(Grunow) Krammer 2003 Category: Asymmetrical biraphid
BASIONYM: Cymbella subaequalis Grunow in Van Heurck 1880
REPORTED AS: Cymbella subaequalis (Patrick and Reimer 1975, p. 24, plate 3, figs. 13-14)
Contributor: Loren Bahls - August 2012
Length Range: 23-47 µm
Width Range: 7.1-10.8 µm
Striae in 10 µm: 12-16 at the valve center, 16-20 near the ends
Valves are lanceolate to elliptic-lanceolate and somewhat dorsiventral. The dorsal and ventral margins are arched and taper to obtusely rounded, subtly protracted apices. The axial area is narrow and widens gradually from the apices toward the central area. The central area is small and irregular, barely wider than the axial area. The raphe is lateral and narrows toward the proximal and distal ends. Proximal raphe ends are deflected ventrally and slightly expanded. Distal raphe fissures are semicircular and deflected dorsally. Striae are radiate throughout and indistinctly punctate. Areolae number 30-38 in 10 µm.
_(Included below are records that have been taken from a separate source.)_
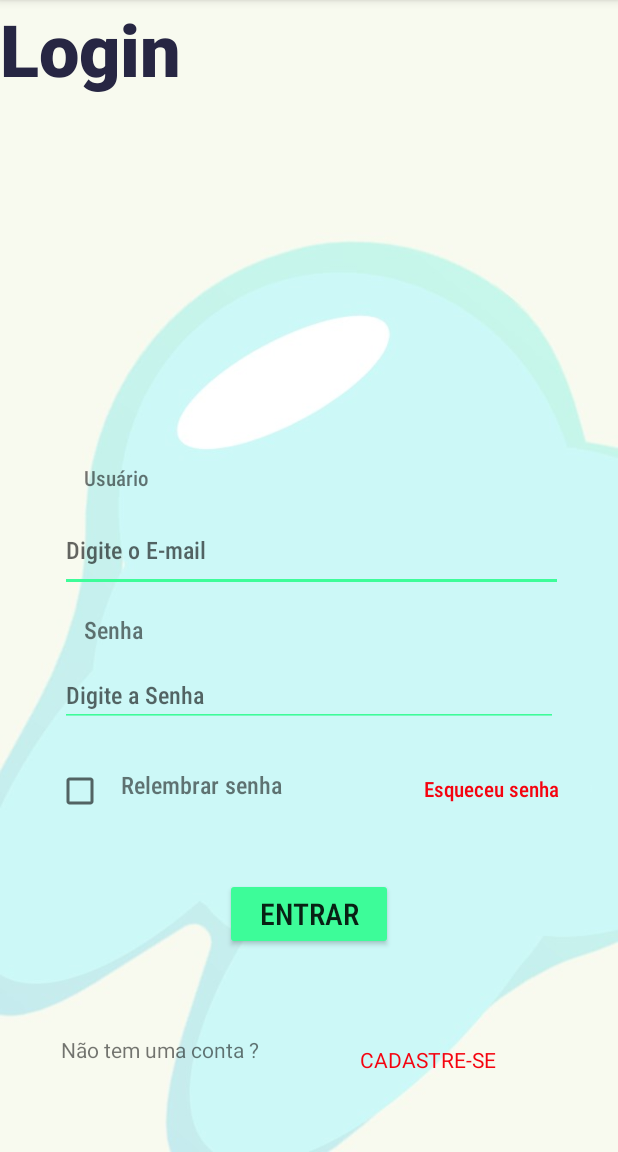
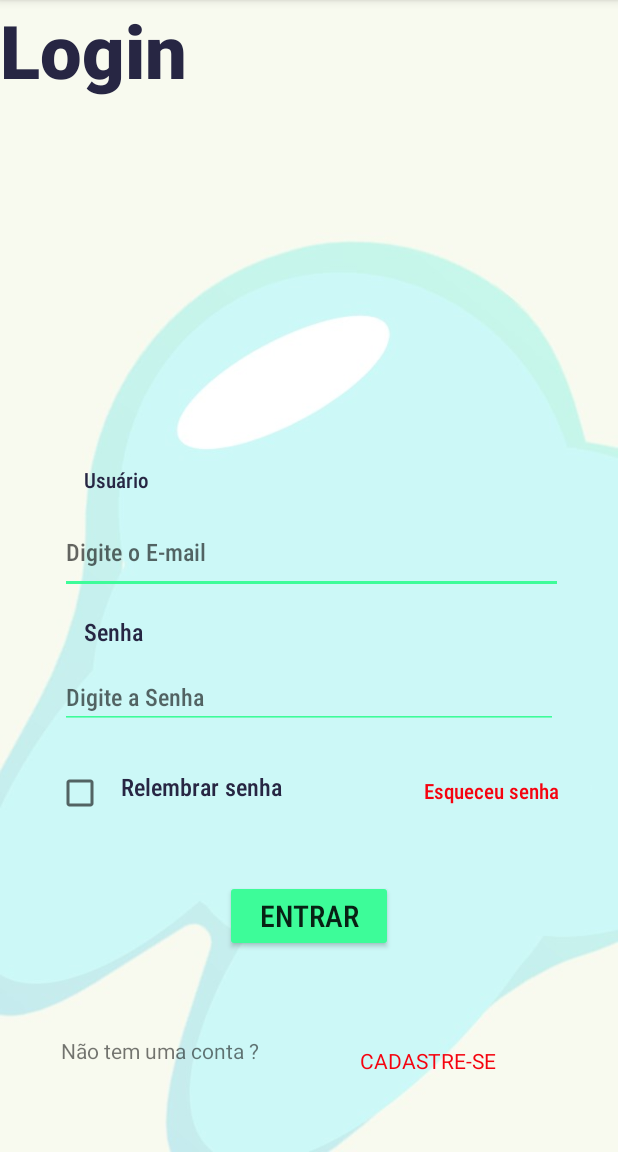
Before and after one commit to manoelacmn/teethKids, an Android app: the telaLogin screen opened directly, with no data from a screen before it, on a phone screen of 412 x 824 dp, the part 84-1236 px from its top. Run offline under Robolectric (Android 15) with nearby library versions, the phone set to English and light mode, and no system bars; our stand-ins replace Firebase (no records; nobody signed in at launch, a user with empty details on screens opened directly); Roboto replaces fonts that are not available here.

Commit message:
Update tela_login.xml

```diff
--- a/app/src/main/res/layout/tela_login.xml
+++ b/app/src/main/res/layout/tela_login.xml
@@ -13,7 +13,7 @@
         android:layout_height="wrap_content"
         android:fontFamily="sans-serif-black"
         android:text="Login"
-        android:textSize="48sp"
+        android:textSize="49sp"
         android:textColor="@color/Azul_escuro"
         tools:layout_editor_absoluteX="37dp"
         tools:layout_editor_absoluteY="47dp" />
@@ -25,6 +25,7 @@
         android:fontFamily="sans-serif-condensed-medium"
         android:text="@string/usu_rio"
         android:textSize="14sp"
+        android:textColor="@color/Azul_escuro"
         app:layout_constraintBottom_toBottomOf="parent"
         app:layout_constraintEnd_toEndOf="parent"
         app:layout_constraintHorizontal_bias="0.152"
@@ -44,6 +45,7 @@
         android:fontFamily="sans-serif-condensed-medium"
         android:hint="Digite o E-mail"
         android:textSize="16sp"
+        android:textColor="@color/Azul_escuro"
         app:layout_constraintBottom_toBottomOf="parent"
         app:layout_constraintEnd_toEndOf="parent"
         app:layout_constraintHorizontal_bias="0.0"
@@ -62,6 +64,7 @@
         android:fontFamily="sans-serif-condensed-medium"
         android:text="@string/senha"
         android:textSize="16sp"
+        android:textColor="@color/Azul_escuro"
         app:layout_constraintBottom_toBottomOf="parent"
         app:layout_constraintEnd_toEndOf="parent"
         app:layout_constraintHorizontal_bias="0.0"
@@ -82,6 +85,7 @@
         android:hint="Digite a Senha"
         android:inputType="textPassword"
         android:textSize="16sp"
+        android:textColor="@color/Azul_escuro"
         app:layout_constraintBottom_toBottomOf="parent"
         app:layout_constraintEnd_toEndOf="parent"
         app:layout_constraintHorizontal_bias="1.0"
@@ -115,6 +119,7 @@
         android:fontFamily="sans-serif-condensed-medium"
         android:text="Relembrar senha"
         android:textSize="16sp"
+        android:textColor="@color/Azul_escuro"
         app:layout_constraintBottom_toBottomOf="parent"
         app:layout_constraintEnd_toEndOf="parent"
         app:layout_constraintHorizontal_bias="0.789"
```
Basionym: Cymbella subaequalis
Author: Grunow in Van Heurck 1880
Length Range: µm
Striae in 10 µm:
Krammer, K. (2003). Cymbopleura, Delicata, Navicymbula, Gomphocymbellopsis, Afrocymbella. Diatoms of Europe. Diatoms of the European Inland Waters and Comparable Habitats 4: 1-530.
Patrick, R.M. and Reimer, C.W. (1975). The Diatoms of the United States, exclusive of Alaska and Hawaii, V. 2. Monographs of the Academy of Natural Sciences of Philadelphia 13.
Van Heurck, H. (1880). Synopsis des Diatomées de Belgique. Atlas. Ducaju & Cie., Anvers.
There are 45 records for C. subaequalis in the Montana Diatom Database from northwestern Montana, northern Idaho, and southwestern Alberta. The species is especially common and widespread in the Canadian Rockies (“Crown of the Continent”) Ecoregion, where it prefers cold, oligotrophic, and somewhat alkaline waters with low to moderate specific conductance. Krammer (2003) reports this species as cosmopolitan in temperate and colder regions in both the northern and southern hemispheres.
Lake Josephine, Glacier National Park, Montana: home of Cymbopleura subaequalis.
Credit/Source: Loren Bahls
The Environmental Protection Agency (EPA) western Environmental Monitoring and Assessment Program (EMAP) study was completed during the years 2000-2004 (see citations at bottom of this page). Over 1200 streams and rivers in 12 western states (Arizona, California, Colorado, Idaho, Montana, Nevada, North Dakota, Oregon, South Dakota, Utah, Washington and Wyoming) were selected for sampling based on a stratified randomized design. This type of design insures that ecological resources are sampled in proportion to their actual geographical presence. Stratified randomized design also allows for estimates of stream length with a known confidence in several “condition classes” (good or least-disturbed, intermediately-disturbed, and poor or most-disturbed) for biotic condition, chemistry and habitat.
Results are published in:
Johnson, T., Hermann, K., Spaulding, S., Beyea, B., Theel, C., Sada, R., Bollman, W., Bowman, J., Larsen, A., Vining, K., Ostermiller, J., Petersen, D. Hargett, E. and Zumberge, J. (2009). An ecological assessment of USEPA Region 8 streams and rivers. U.S. Environmental Protection Agency Region 8 Report, 178 p.
Stoddard, J. L., Peck, D. V., Olsen, A. R., Larsen, D. P., Van Sickle, J., Hawkins, C. P., Hughes, R. M., Whittier, T. R., Lomnicky, G. A., Herlihy, A. T., Kaufman, P. R., Peterson, S. A., Ringold, P. L., Paulsen, S. G., and Blair, R. (2005). Environmental Monitoring and Assessment Program (EMAP) western streams and rivers statistical summary. U.S. Environmental Protection Agency Report 620/R-05/006, 1,762 p.
Stoddard, J. L., Peck, D. V., Paulsen, S. G., Van Sickle, J., Hawkins, C. P., Herlihy, A. T., Hughes, R. M., Kaufman, P. R., Larsen, D. P., Lomnicky, G. A., Olsen, A. R., Peterson, S. A., Ringold, P. L., and Whittier, T. R. (2005). An ecological assessment of western streams and rivers. U.S. Environmental Protection Agency Report 620/R-05/005, 49 p.